The safety of underground injection also has been studied extensively, he says. “There have been many scientific studies … by the National Academy, by the [Intergovernmental Panel on Climate Change], and others, all of which concluded if you do it right, which means being careful about characterizing the sites and picking appropriate geological formations, there is very low risk of CO2 leakage or of induced seismicity.”

Simone Stewart, senior industrial policy specialist at the National Wildlife Federation, called CCS “part of the portfolio of solutions that we think are necessary for addressing the climate crisis.”

“It's definitely not a silver bullet,” she said, adding that NWF mainly works in the area of decarbonizing industrial plants, where there is untapped potential to use CCS.

“It's experienced deployment globally,” she said, while echoing Lashof’s comment that it hasn’t been widely deployed in the U.S.

Lashof says a big reason for that has been the lack of incentives, which now include the Inflation Reduction Act’s tax credit paying $85/ton for each ton of permanently sequestered carbon.

“There haven't been that many projects, because frankly, there hasn't been a regulatory or market driver for those projects,” he said. Noting the IRA was passed just two years ago, he said, “These projects take a while to develop. So it's not surprising that there aren't that many.”

“This technology has been demonstrated scientifically for decades,” Stewart said. “It's been demonstrated at the commercial scale in other places.
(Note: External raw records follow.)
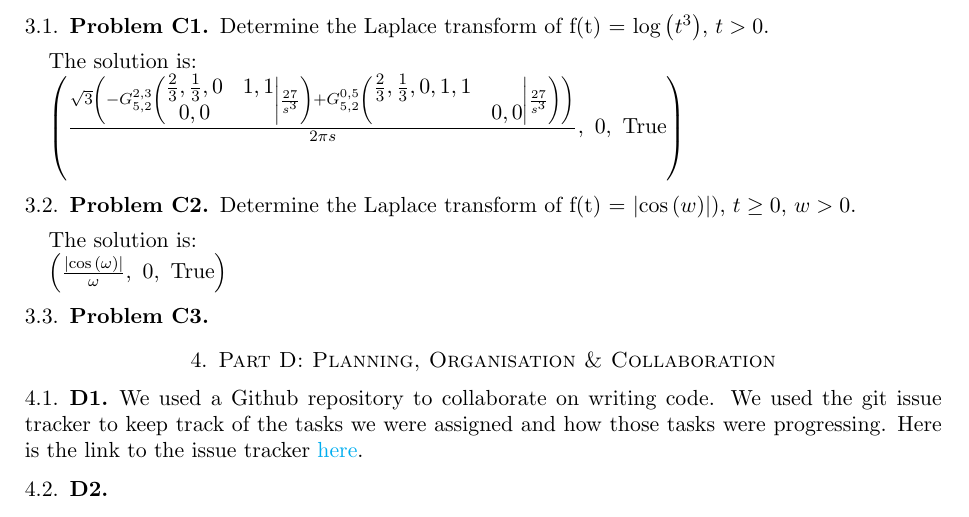
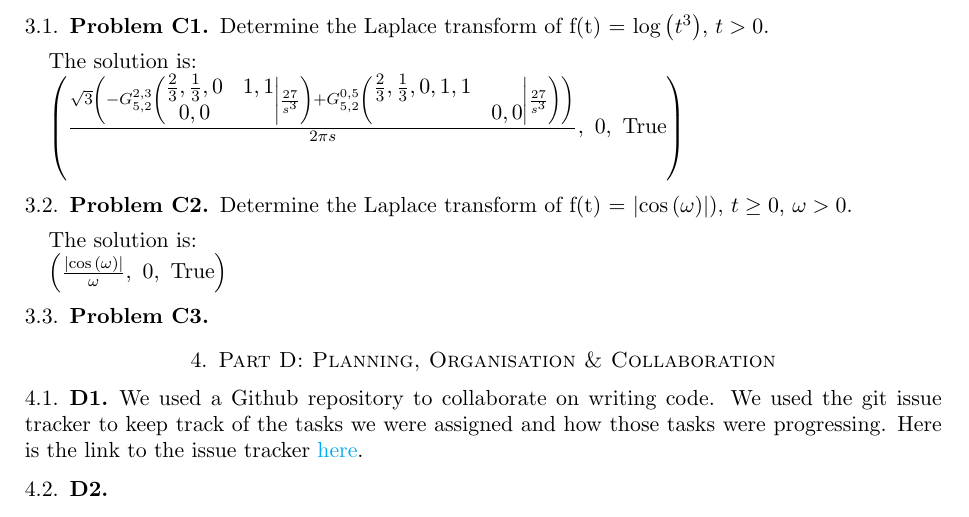
Before and after one commit to dlim04/ELE2024-Control-Coursework, a LaTeX paper (Report/main.tex, which reads Report/Part C/Problem C2.tex): part of page 3 of 3, cut so that both start at the same text. Compiled offline with pdfLaTeX.

Commit message:
Replaced w with omega in markup

```diff
--- a/Report/Part C/Problem C2.tex
+++ b/Report/Part C/Problem C2.tex
@@ -1,4 +1,4 @@
-\subsection{Problem C2} Determine the Laplace transform of f(t) = \(\left|{\cos{\left(w \right)}}\right|)\), \(t \geq 0\), \(w > 0\).
+\subsection{Problem C2} Determine the Laplace transform of f(t) = \(\left|{\cos{\left(\omega \right)}}\right|)\), \(t \geq 0\), \(\omega > 0\).
 
     \medskip
     The solution is:
```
We have a robust oil and gas industry that has experience with similar technologies and similar kinds of pathways with sequestration and enhanced oil recovery.”

She said it’s now a matter of taking all that has been learned so far and using the new tax incentives to spur wider acceptance of CCS.

She also pointed to work being done by the Department of Energy on carbon capture demonstration projects with funding from the Bipartisan Infrastructure Law. “What they're doing now is they're deploying that money to take these facilities and do CCS.”

But the rule, like most major EPA regulations, likely will have to go through a lengthy court battle. Matheson said there is a “sense of urgency.” NRECA wants “time for the litigation to play out to establish whether or not, in the long run, this is an appropriate use of the Clean Air Act or not."

A date in the Supreme Court could await. The court already had struck down EPA’s previous power plant rule, saying the agency had strayed beyond its statutory mandate. Lashof said EPA did all it could in the current rule to make it compatible with the court’s 2022 opinion.

Source: Agri-Pulse